  • Cinema Scope 82: Table of Contents

    Interviews A State of Uncertainty: Tsai Ming-liang on Days by Darren Hughes New Possible Realities: Heinz Emigholz on The Last City by Jordan Cronk This More →

  • A State of Uncertainty: Tsai Ming-liang on Days

    There’s no exact precedent for the long creative collaboration between Tsai Ming-liang and Lee Kang-sheng. In 1991, as the story goes, Tsai stepped out of a screening of a David Lynch movie and spotted Lee sitting on a motorbike outside of an arcade. More →

  • New Possible Realities: Heinz Emigholz on The Last City

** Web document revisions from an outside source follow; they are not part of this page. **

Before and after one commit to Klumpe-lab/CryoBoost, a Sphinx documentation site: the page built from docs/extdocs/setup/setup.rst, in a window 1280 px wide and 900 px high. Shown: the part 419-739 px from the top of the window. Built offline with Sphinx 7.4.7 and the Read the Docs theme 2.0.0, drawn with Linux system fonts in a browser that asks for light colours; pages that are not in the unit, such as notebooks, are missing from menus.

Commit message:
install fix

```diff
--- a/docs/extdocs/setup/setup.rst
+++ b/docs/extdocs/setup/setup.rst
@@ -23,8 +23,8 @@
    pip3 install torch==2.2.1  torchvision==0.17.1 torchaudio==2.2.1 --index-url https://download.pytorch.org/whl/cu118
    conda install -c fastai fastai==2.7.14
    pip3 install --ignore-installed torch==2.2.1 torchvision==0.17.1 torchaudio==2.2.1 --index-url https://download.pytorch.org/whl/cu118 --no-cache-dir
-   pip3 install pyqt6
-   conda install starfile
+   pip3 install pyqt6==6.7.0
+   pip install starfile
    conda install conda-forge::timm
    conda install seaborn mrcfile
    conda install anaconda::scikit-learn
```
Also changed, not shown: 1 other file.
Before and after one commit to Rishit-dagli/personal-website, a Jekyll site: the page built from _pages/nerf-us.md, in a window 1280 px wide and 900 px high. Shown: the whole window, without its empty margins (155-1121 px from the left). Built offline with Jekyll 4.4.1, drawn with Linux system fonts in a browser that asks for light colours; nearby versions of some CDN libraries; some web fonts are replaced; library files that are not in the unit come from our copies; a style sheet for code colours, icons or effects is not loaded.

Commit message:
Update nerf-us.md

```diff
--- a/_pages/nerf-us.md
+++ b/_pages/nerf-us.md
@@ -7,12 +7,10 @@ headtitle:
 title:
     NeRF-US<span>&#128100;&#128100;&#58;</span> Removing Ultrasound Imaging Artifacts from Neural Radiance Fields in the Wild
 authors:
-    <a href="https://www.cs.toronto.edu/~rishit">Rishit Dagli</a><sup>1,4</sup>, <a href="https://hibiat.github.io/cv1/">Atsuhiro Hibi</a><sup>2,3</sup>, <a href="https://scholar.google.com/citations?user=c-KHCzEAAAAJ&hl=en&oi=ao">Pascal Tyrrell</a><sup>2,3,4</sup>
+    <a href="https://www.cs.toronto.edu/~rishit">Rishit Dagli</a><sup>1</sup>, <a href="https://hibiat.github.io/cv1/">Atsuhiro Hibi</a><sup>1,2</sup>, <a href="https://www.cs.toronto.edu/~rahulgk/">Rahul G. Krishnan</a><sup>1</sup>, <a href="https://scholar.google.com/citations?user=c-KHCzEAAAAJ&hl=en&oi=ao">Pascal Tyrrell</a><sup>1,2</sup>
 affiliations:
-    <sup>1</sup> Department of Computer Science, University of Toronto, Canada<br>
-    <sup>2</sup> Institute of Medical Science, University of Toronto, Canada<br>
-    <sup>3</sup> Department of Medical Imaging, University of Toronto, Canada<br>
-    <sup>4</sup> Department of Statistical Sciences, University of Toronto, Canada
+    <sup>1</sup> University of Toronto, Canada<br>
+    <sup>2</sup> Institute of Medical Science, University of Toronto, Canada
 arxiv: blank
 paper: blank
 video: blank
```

    The Last City, the new film by Heinz Emigholz, begins with a confession. “And it was a straight lie when I told you that I had an image that could describe the state of my depression,” admits a middle-aged archaeologist to a weapons designer (played, respectively, by John Erdman and Jonathan Perel, who were previously seen in Emigholz's 2017 film Streetscapes [Dialogue] as a filmmaker and his analyst). “I made that up.” Part reintroduction, part recapitulation, this abrupt admission sets the conceptual coordinates for a film that, despite its presentation and the familiarity of its players, is less a continuation of that earlier work’s confessional mode of address than a creative reimagining of its talking points. More →

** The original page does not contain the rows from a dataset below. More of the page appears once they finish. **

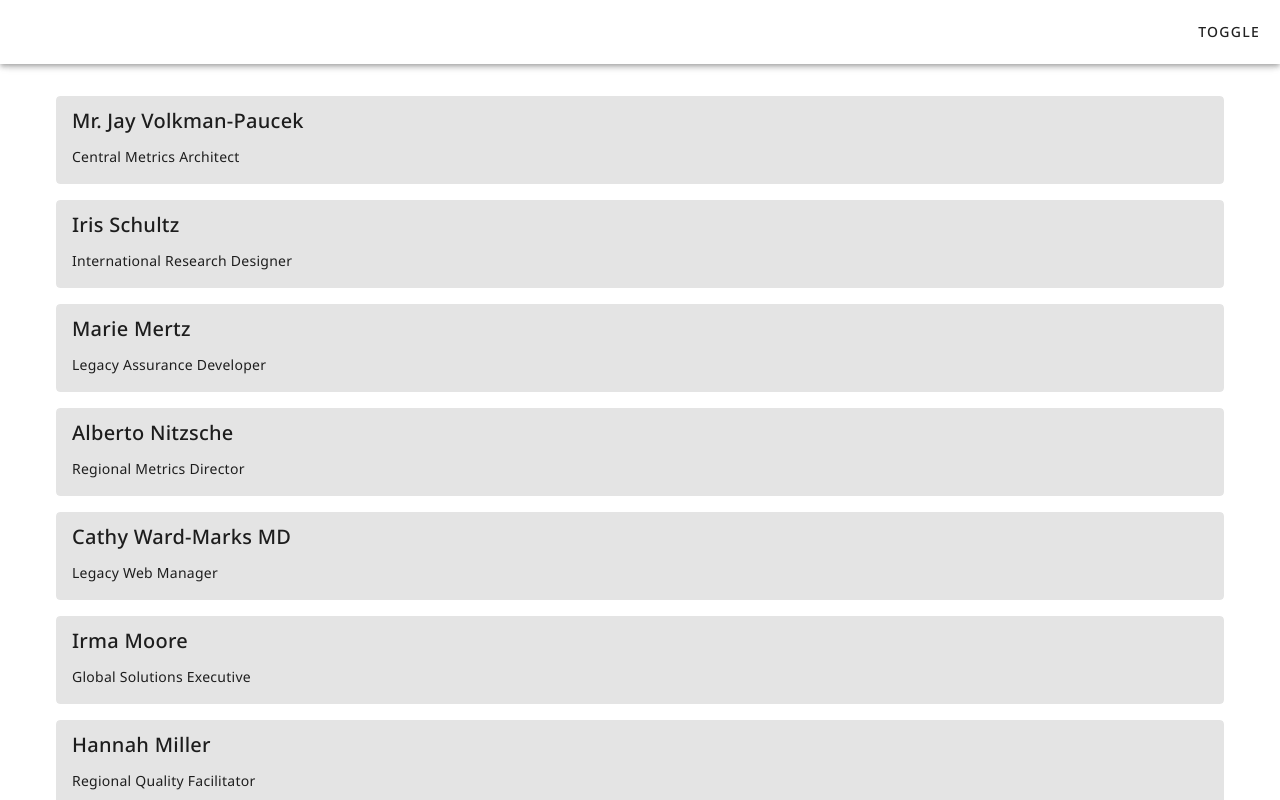
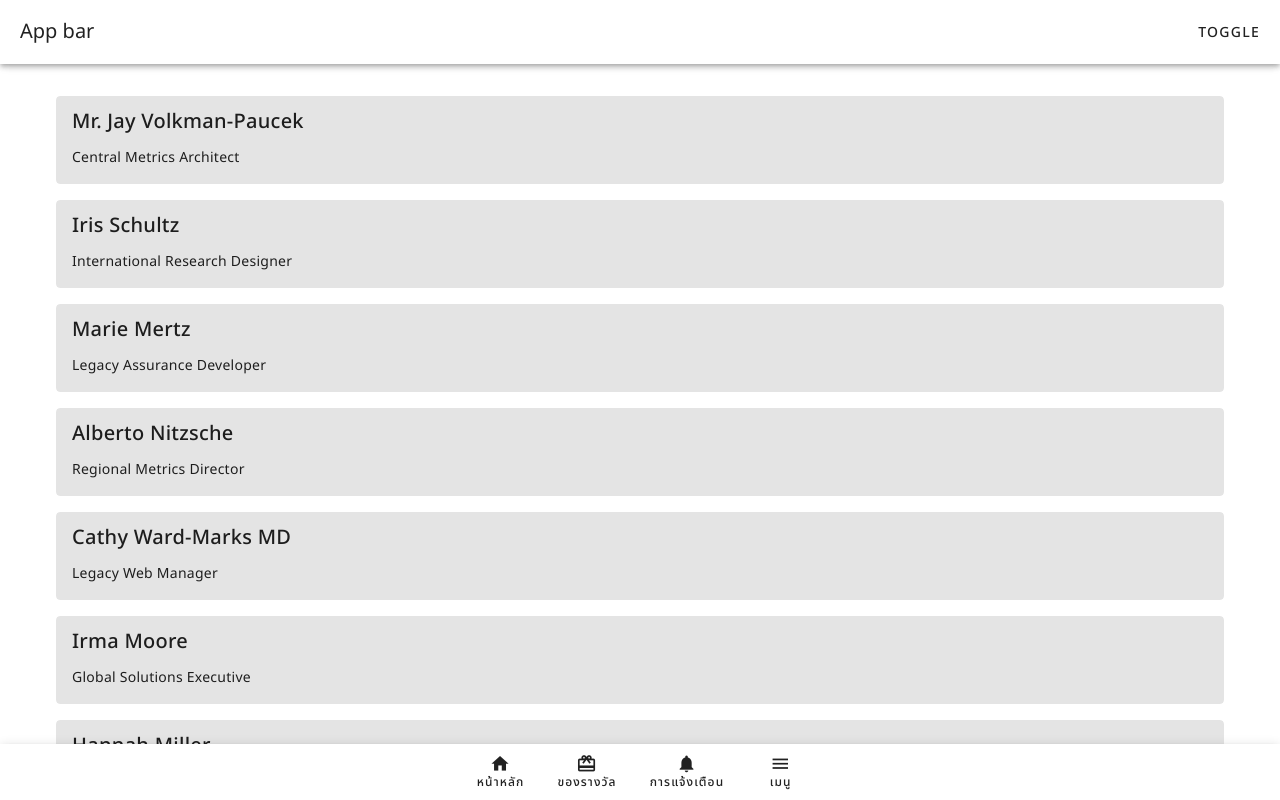
Before and after one commit to OKeattisak/vite-vue-ts, a Vue app: page / in a window 1280 px wide. Shown: the top 800 px of the page. Built offline with nearby package versions, Linux system fonts and the light colour scheme.

Commit message:
Add Icon

```diff
--- a/package.json
+++ b/package.json
@@ -27,6 +27,7 @@
     "@storybook/vue3": "^8.1.9",
     "@storybook/vue3-vite": "^8.1.9",
     "@vitejs/plugin-vue": "^5.0.4",
+    "material-design-icons-iconfont": "^6.7.0",
     "storybook": "^8.1.9",
     "typescript": "^5.2.2",
     "vite": "^5.2.0",
--- a/src/App.vue
+++ b/src/App.vue
@@ -19,7 +19,7 @@ function toggleTheme() {
 
 <template>
   <v-app>
-    <v-app-bar>
+    <v-app-bar title="App bar">
       <v-spacer></v-spacer>
       <v-btn @click="toggleTheme" text="Toggle"></v-btn>
     </v-app-bar>
@@ -37,6 +37,30 @@ function toggleTheme() {
         </v-card>
       </v-container>
     </v-main>
+
+    <v-bottom-navigation color="primary">
+      <v-btn value="home">
+        <v-icon>home</v-icon>
+        <span>หน้าหลัก</span>
+      </v-btn>
+
+      <v-btn value="redeem">
+        <v-icon>redeem</v-icon>
+        <span>ของรางวัล</span>
+      </v-btn>
+
+      <v-btn value="notifications">
+        <v-icon>notifications</v-icon>
+        <span>การแจ้งเตือน</span>
+      </v-btn>
+
+      <v-btn value="menu">
+        <v-icon>menu</v-icon>
+        <span>เมนู</span>
+      </v-btn>
+
+    </v-bottom-navigation>
+
   </v-app>
 </template>
 
--- a/src/main.ts
+++ b/src/main.ts
@@ -2,9 +2,11 @@ import { createApp } from "vue";
 import "./style.css";
 
 import "vuetify/styles";
+import 'material-design-icons-iconfont/dist/material-design-icons.css';
 import { createVuetify } from "vuetify";
 import * as components from "vuetify/components";
 import * as directives from "vuetify/directives";
+import { aliases, md } from 'vuetify/iconsets/md';
 
 import { en, th } from "vuetify/locale";
 
@@ -13,6 +15,13 @@ import App from "./App.vue";
 const vuetify = createVuetify({
   theme: {
     defaultTheme: "light",
+  },
+  icons: {
+    defaultSet: 'md',
+    aliases,
+    sets: {
+      md,
+    },
   },
   components,
   directives,
```
Also changed, not shown: 1 other file (tests, documents, lock files or other folders).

  • This Dream Will Be Dreamed Again: Luis López Carrasco’s El año del descubrimiento

    Luis López Carrasco’s dense, devious El año del descubrimiento confirms his reputation as Spain’s foremost audiovisual chronicler of the country’s recent past, albeit one for whom marginal positions, materiality, everyday chitchat, and the liberating effects of fiction are as, if not more, important than grand historical events. More →

  • Long Live the New Flesh: The Decade in Canadian Cinema

    Let’s get it right out of the way: by any non-subjective metric—which is to say in spite of my own personal opinion—the Canadian filmmaker of the decade is Xavier Dolan, who placed six features (including two major Competition prizewinners) at Cannes between 2009 (let’s give him a one-year head start) and 2019, all before turning 30. Prodigies are as prodigies do, and debating Dolan’s gifts as a transnational melodramatist and zeitgeist-tapperis a mug’s game, one that I’ve already played in these pages. More →